Date of Defense
John Spitsbergen, Biological Sciences
Thomas Thamann, Pharmacia and Upjohn

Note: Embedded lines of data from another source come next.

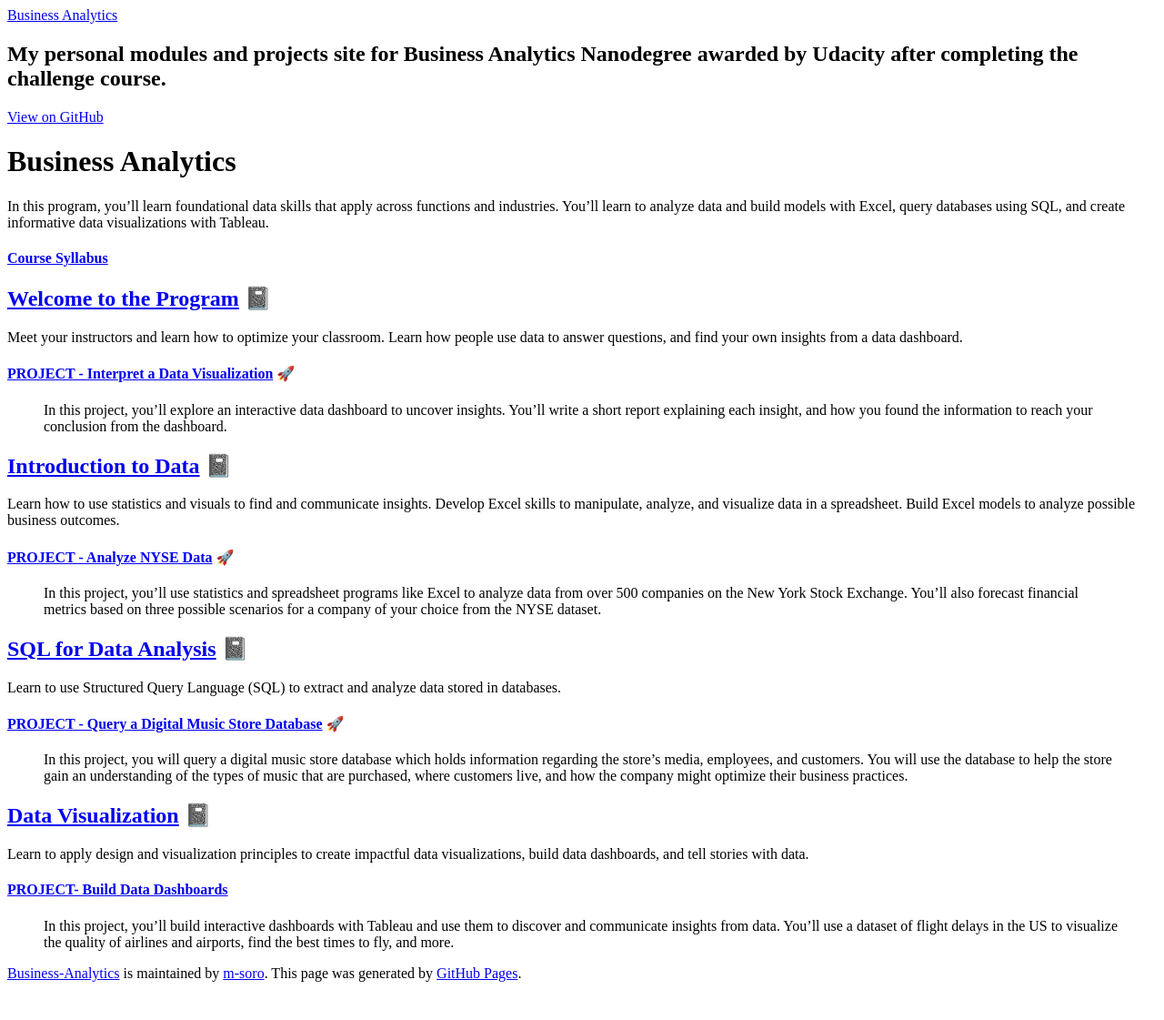
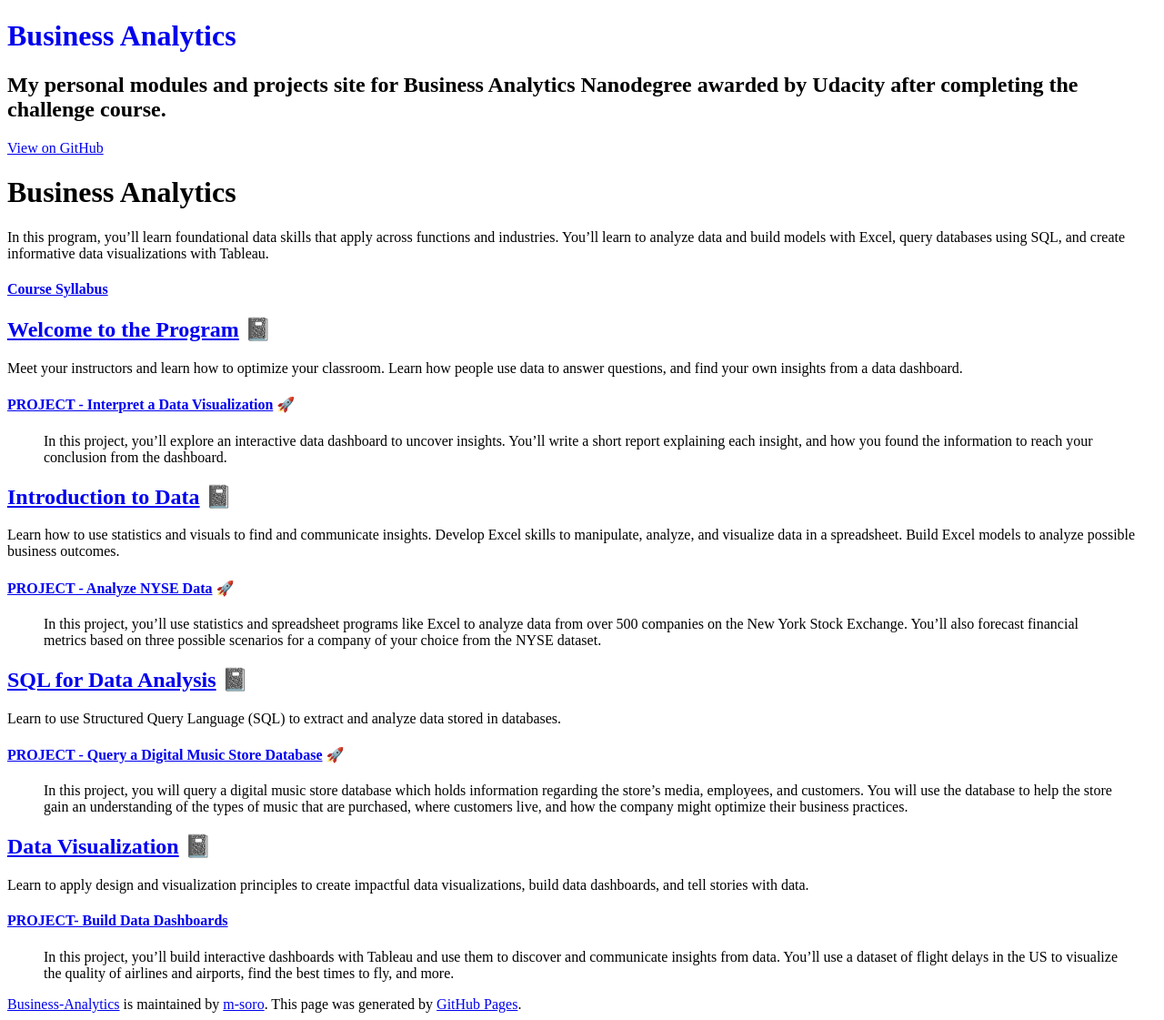
Before and after one commit to m-soro/Business-Analytics, a Jekyll site: the page built from README.md, in a window 1280 px wide. Shown: the whole page at 91% size. Built offline with Jekyll 4.4.1, drawn with Linux system fonts in a browser that asks for light colours; emoji names are drawn with the system emoji font; our own code applies the rules of GitHub Pages for plain Markdown files; before the commit the page ends 1087 px from its top, so only the background shows below that.

Commit message:
converted jumbotron to index link

```diff
--- a/_layouts/default.html
+++ b/_layouts/default.html
@@ -23,7 +23,10 @@
     <!-- <a id="skip-to-content" href="#content">Skip to the content.</a> -->
 
     <header class="page-header" role="banner">
-      <a href="https://m-soro.github.io/Business-Analytics/"<h1 class="project-name">{{ page.title | default: site.title | default: site.github.repository_name }}</h1></a>
+
+        <a style="text-decoration:none;" href="https://m-soro.github.io/Business-Analytics/"><h1 class="project-name">{{ page.title | default: site.title | default: site.github.repository_name }}</h1></a>
+
+
       <h2 class="project-tagline">{{ page.description | default: site.description | default: site.github.project_tagline }}</h2>
       {% if site.github.is_project_page %}
         <a href="{{ site.github.repository_url }}" class="btn">View on GitHub</a>
```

Delavirdine is a potential AIDS drug called a non-nucleoside reverse transcriptase inhibitor. There are seven components that make up this drug: delavirdine mesylate, croscarmellose sodium, microcrystalline cellulose, lactose, hydroxypropyl methylcellulose, cilicon, and magnesium stearate. Delavirdine has a low bioavailability and solubility once the drug is taken orally into the body. In this project, infrared spectra of the drug delavirdine showed chemical changes occurring within the tablet. Delavirdine mesylate is shown changing to delavirdine free base and croscarmellose sodium is shown changing to croscarmellose acid. Infrared spectral analysis of various mixtures of the changing components confirmed these chemical changes, but further studies should be conducted in this area for more accurate results. The author has provided experimental results showing that indeed delavirdine mesylate is changing to its free base and that croscarmellose sodium is changing to its acid, which indicates that these two components are the cause of this drug's low bioavailability and solubility in the body. Upon conclusion of this experiment, the necessary changes in drug composition can be made for future use in AIDS patients.
Kujawa, Cara A., "Analysis of Chemical Changes Occurring Within the Formulated AIDS Drug Delavirdine" (1997). Honors Theses. 207.
Honors Thesis-Campus Only